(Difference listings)
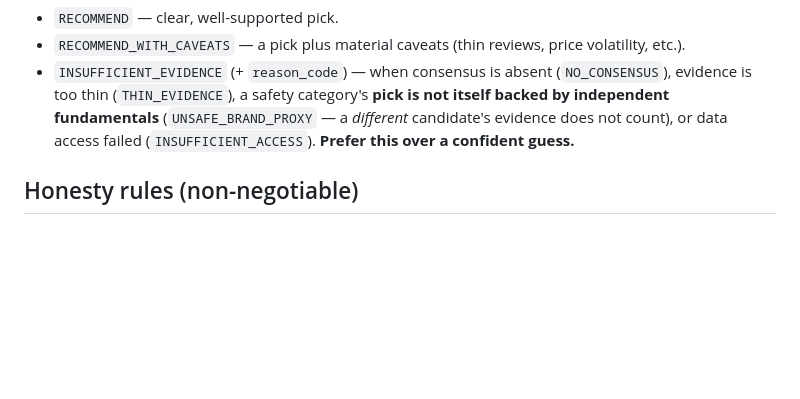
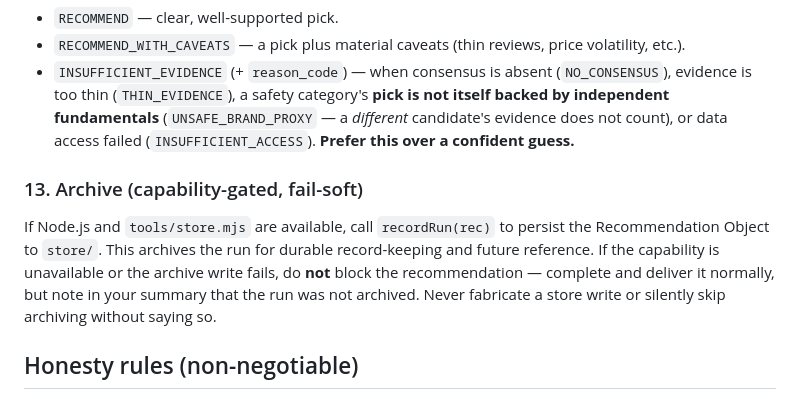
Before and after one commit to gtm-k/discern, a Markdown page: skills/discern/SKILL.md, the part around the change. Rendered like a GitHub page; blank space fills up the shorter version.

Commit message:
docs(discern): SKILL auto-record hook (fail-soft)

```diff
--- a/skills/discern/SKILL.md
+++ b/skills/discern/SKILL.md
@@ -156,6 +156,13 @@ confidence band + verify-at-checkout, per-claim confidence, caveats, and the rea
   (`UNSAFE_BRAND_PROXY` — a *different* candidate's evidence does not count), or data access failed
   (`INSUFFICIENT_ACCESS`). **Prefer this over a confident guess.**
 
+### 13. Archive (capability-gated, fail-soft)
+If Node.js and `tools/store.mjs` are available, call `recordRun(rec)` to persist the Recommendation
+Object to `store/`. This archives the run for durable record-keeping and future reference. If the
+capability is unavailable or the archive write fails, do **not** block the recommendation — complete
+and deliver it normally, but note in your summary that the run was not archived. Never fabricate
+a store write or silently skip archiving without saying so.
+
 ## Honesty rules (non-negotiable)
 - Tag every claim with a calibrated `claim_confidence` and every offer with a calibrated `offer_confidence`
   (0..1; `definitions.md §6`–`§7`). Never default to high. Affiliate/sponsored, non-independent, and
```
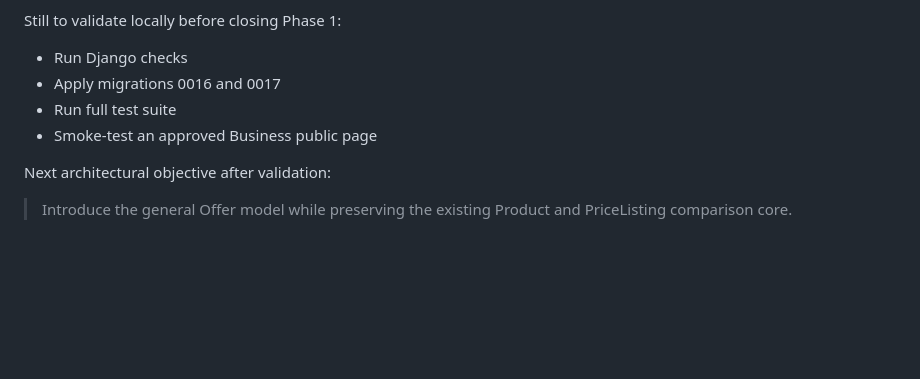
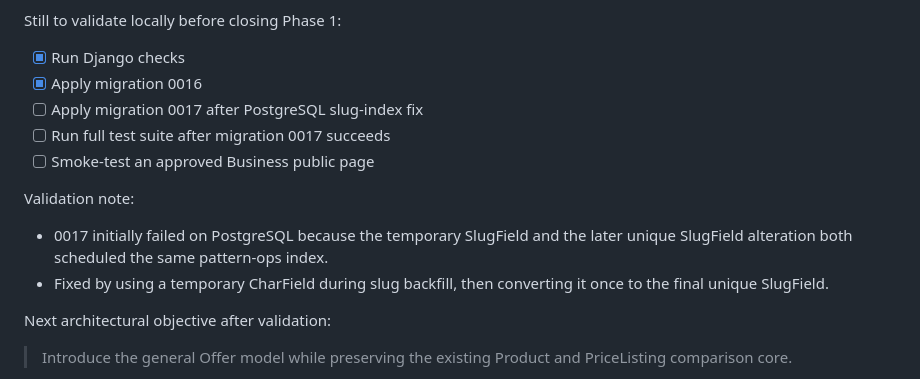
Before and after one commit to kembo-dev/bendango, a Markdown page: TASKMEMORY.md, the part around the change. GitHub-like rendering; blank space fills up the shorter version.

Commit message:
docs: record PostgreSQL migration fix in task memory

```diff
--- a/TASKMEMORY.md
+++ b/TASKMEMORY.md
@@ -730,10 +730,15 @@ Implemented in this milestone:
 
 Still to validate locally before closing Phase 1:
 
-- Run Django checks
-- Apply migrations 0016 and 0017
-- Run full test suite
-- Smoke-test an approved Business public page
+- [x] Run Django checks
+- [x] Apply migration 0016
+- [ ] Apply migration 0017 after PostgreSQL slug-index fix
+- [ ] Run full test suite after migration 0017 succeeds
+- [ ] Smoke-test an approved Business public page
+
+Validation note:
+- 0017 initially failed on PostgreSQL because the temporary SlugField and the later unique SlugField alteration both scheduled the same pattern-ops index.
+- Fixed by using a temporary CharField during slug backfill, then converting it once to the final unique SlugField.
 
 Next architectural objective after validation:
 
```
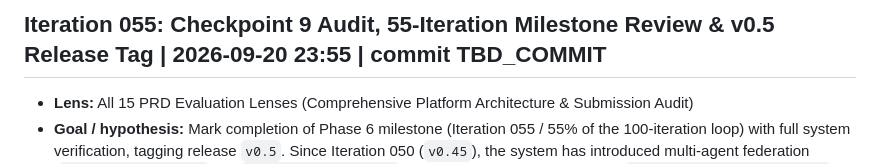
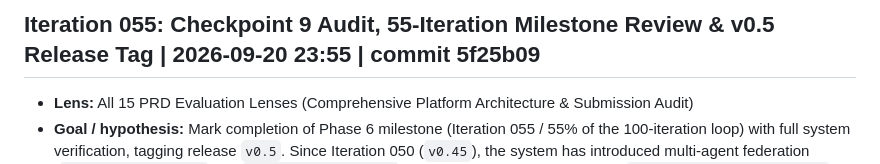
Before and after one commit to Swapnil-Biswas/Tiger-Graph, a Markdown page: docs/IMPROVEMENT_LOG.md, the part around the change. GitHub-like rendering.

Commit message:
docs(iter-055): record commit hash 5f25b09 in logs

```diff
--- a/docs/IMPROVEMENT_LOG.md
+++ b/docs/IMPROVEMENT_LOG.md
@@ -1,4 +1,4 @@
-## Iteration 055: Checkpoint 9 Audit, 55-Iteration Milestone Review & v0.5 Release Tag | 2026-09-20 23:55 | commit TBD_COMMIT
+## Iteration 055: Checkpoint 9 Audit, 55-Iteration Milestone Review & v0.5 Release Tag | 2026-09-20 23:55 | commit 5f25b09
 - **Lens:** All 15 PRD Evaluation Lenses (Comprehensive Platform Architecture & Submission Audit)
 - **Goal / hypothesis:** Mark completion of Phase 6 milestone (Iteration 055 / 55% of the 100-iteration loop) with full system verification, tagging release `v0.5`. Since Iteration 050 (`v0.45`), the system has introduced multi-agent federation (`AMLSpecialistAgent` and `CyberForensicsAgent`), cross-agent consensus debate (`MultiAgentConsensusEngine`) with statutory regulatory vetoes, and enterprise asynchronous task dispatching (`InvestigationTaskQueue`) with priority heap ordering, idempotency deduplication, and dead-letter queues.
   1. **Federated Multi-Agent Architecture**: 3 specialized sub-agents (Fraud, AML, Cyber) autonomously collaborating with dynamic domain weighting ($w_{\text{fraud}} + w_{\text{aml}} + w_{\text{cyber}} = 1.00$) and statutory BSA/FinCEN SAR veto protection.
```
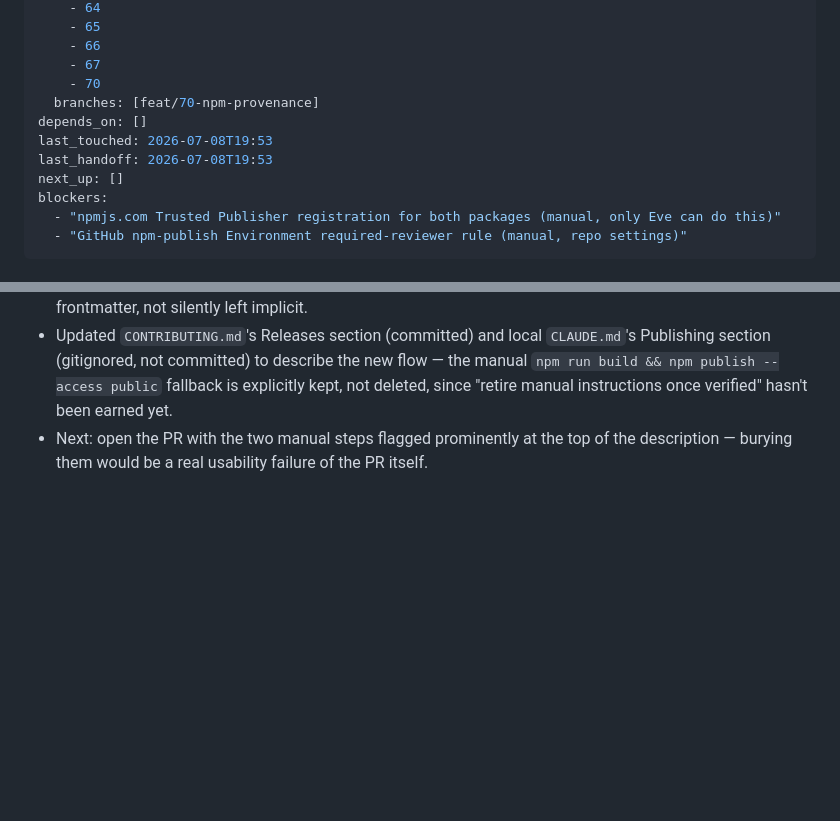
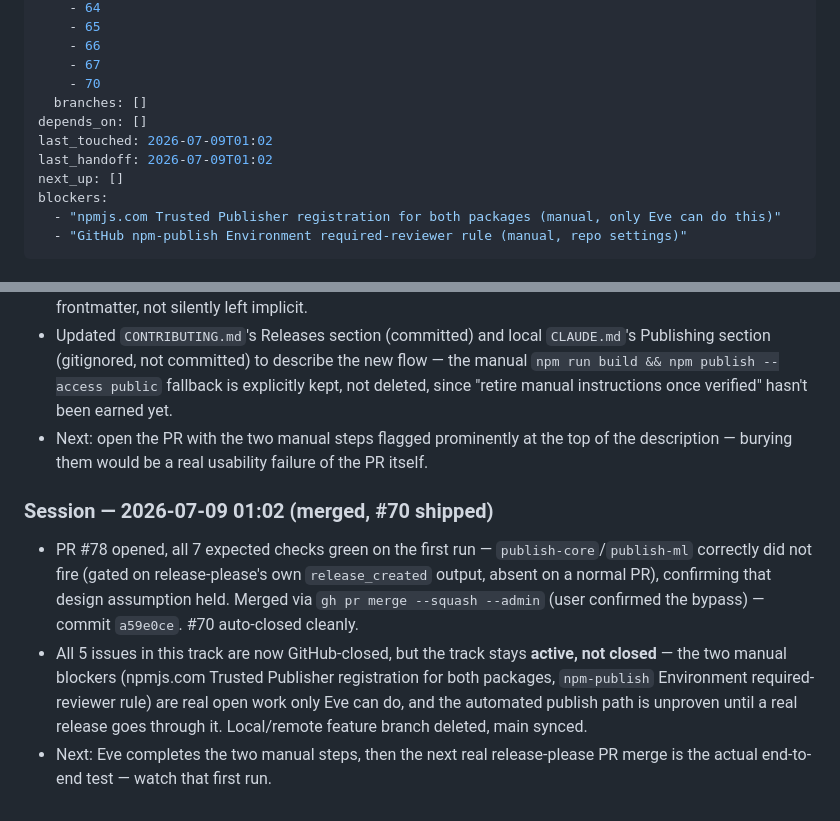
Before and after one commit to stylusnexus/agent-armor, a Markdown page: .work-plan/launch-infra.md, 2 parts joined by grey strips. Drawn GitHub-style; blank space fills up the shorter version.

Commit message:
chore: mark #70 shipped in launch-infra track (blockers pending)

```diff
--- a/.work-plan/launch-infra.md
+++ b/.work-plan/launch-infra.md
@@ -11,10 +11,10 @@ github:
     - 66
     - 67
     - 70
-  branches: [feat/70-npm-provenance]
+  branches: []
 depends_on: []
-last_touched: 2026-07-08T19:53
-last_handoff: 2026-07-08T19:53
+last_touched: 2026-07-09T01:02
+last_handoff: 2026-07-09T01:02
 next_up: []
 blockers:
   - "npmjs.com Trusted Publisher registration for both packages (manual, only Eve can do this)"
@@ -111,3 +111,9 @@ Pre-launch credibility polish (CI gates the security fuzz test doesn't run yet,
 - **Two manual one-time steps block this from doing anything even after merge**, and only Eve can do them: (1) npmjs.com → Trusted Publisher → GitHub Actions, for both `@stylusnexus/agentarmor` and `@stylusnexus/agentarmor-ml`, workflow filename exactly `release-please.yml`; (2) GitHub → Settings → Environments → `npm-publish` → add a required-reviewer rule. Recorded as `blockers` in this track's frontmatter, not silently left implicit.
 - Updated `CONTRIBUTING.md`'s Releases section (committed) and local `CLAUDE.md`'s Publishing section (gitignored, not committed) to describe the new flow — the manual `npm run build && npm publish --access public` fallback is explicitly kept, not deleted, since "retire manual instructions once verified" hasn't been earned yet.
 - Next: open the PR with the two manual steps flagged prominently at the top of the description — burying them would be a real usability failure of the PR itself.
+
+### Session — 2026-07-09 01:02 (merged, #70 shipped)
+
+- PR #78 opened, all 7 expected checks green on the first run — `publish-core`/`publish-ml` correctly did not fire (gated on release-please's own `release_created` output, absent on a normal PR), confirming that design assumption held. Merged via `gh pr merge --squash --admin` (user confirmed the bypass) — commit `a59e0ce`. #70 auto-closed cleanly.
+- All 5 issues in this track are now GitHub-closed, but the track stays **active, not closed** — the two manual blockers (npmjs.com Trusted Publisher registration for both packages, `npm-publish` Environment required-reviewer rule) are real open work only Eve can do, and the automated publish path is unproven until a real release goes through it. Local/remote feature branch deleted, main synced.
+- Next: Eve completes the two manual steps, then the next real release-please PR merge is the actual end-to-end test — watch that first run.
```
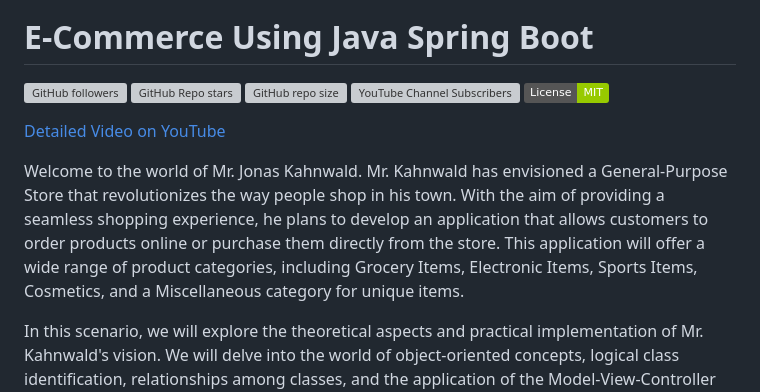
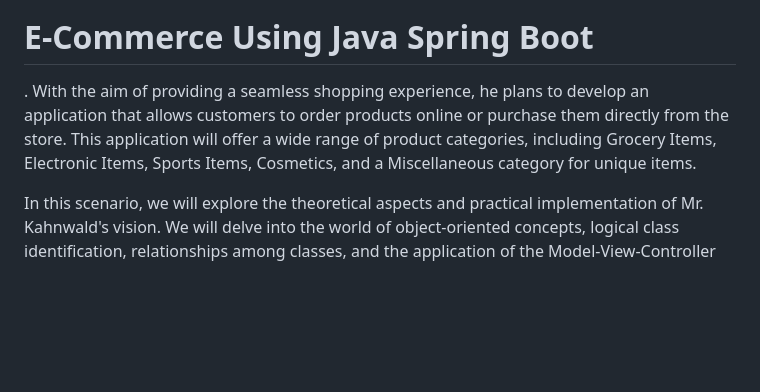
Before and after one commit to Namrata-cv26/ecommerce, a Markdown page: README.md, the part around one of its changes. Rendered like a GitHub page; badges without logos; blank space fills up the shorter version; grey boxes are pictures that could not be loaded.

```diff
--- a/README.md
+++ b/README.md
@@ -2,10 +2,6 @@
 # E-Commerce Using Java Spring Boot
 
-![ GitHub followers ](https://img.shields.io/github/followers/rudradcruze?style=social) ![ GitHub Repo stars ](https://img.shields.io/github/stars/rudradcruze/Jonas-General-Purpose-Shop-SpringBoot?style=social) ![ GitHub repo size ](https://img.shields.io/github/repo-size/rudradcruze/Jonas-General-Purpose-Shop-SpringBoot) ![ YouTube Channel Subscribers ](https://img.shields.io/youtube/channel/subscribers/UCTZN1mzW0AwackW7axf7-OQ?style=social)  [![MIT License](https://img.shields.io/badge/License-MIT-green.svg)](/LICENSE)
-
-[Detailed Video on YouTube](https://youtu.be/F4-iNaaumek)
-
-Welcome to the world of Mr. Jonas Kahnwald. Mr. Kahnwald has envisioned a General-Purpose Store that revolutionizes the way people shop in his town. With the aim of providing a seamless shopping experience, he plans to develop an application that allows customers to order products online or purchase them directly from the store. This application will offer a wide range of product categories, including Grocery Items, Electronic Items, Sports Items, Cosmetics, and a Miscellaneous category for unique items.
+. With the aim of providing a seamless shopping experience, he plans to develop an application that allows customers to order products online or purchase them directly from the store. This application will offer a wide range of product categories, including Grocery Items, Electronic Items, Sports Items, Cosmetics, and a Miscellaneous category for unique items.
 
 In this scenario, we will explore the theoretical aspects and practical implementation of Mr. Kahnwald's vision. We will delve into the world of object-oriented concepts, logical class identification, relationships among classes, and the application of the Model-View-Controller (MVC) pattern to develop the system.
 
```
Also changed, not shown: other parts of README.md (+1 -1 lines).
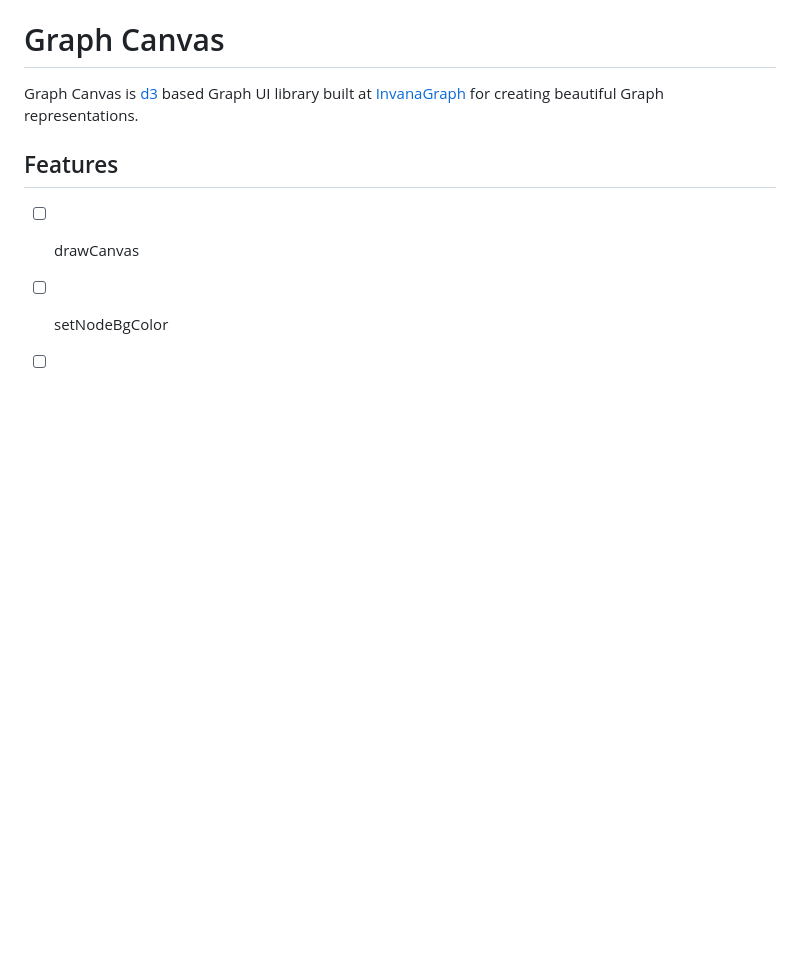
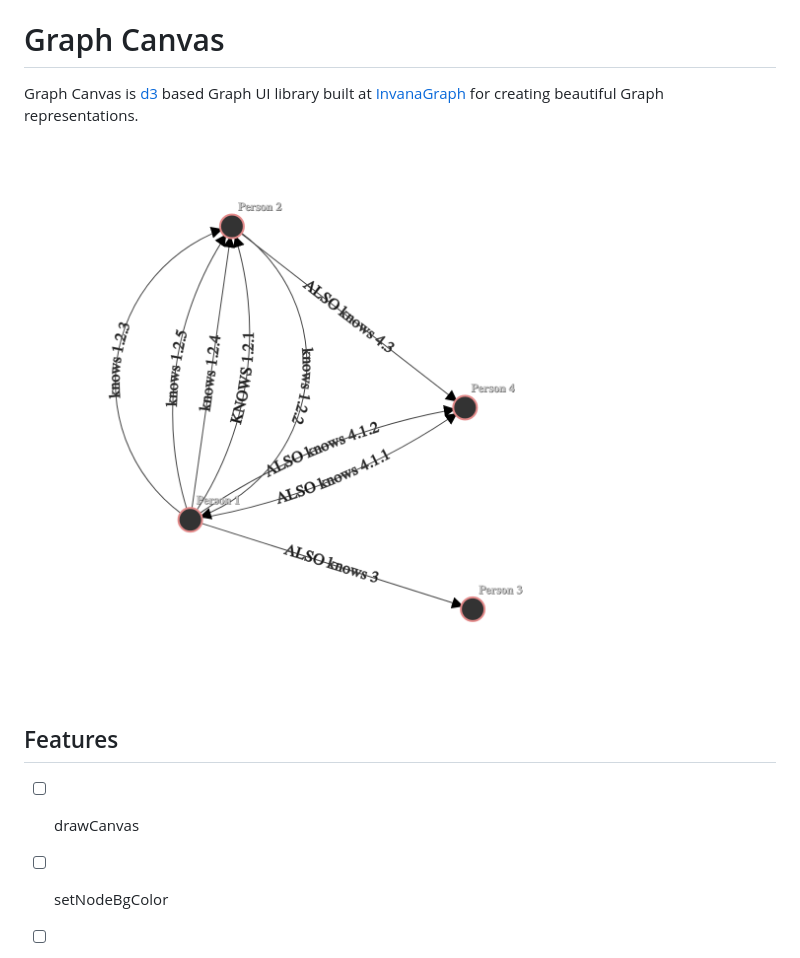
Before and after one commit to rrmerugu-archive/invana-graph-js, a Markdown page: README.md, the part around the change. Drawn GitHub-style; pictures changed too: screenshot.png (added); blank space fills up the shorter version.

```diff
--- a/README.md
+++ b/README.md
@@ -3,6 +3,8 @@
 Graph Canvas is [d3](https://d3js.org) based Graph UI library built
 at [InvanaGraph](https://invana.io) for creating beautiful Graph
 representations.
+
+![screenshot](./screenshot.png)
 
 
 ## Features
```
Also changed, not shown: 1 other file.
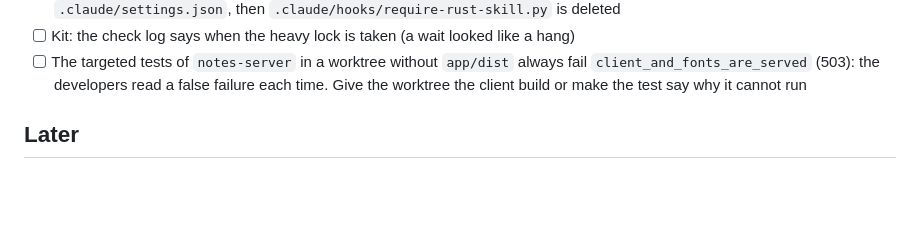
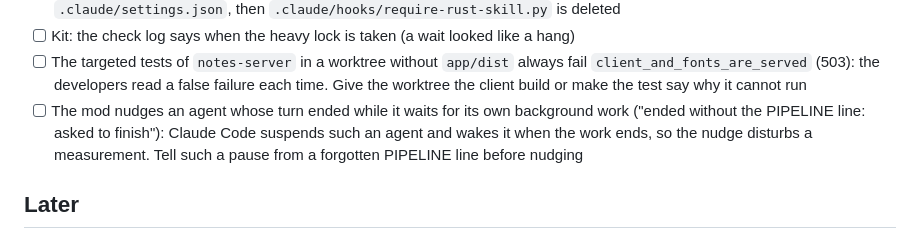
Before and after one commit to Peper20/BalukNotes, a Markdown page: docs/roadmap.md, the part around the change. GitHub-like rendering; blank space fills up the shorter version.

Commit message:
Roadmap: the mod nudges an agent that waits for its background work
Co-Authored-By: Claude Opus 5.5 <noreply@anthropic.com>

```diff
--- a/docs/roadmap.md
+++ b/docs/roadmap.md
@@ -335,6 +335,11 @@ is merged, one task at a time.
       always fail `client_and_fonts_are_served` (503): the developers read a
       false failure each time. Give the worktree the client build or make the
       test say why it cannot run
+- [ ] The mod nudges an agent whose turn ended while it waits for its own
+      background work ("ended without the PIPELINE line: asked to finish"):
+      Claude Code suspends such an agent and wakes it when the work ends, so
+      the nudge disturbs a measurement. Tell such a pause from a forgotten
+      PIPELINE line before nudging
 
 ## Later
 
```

= Your instructions =
Where in the entries above does the word "full" appear? Copy each line that has it.

= Response to this exercise =
-- Run full test suite
+- [ ] Run full test suite after migration 0017 succeeds
 - **Goal / hypothesis:** Mark completion of Phase 6 milestone (Iteration 055 / 55% of the 100-iteration loop) with full system verification, tagging release `v0.5`. Since Iteration 050 (`v0.45`), the system has introduced multi-agent federation (`AMLSpecialistAgent` and `CyberForensicsAgent`), cross-agent consensus debate (`MultiAgentConsensusEngine`) with statutory regulatory vetoes, and enterprise asynchronous task dispatching (`InvestigationTaskQueue`) with priority heap ordering, idempotency deduplication, and dead-letter queues.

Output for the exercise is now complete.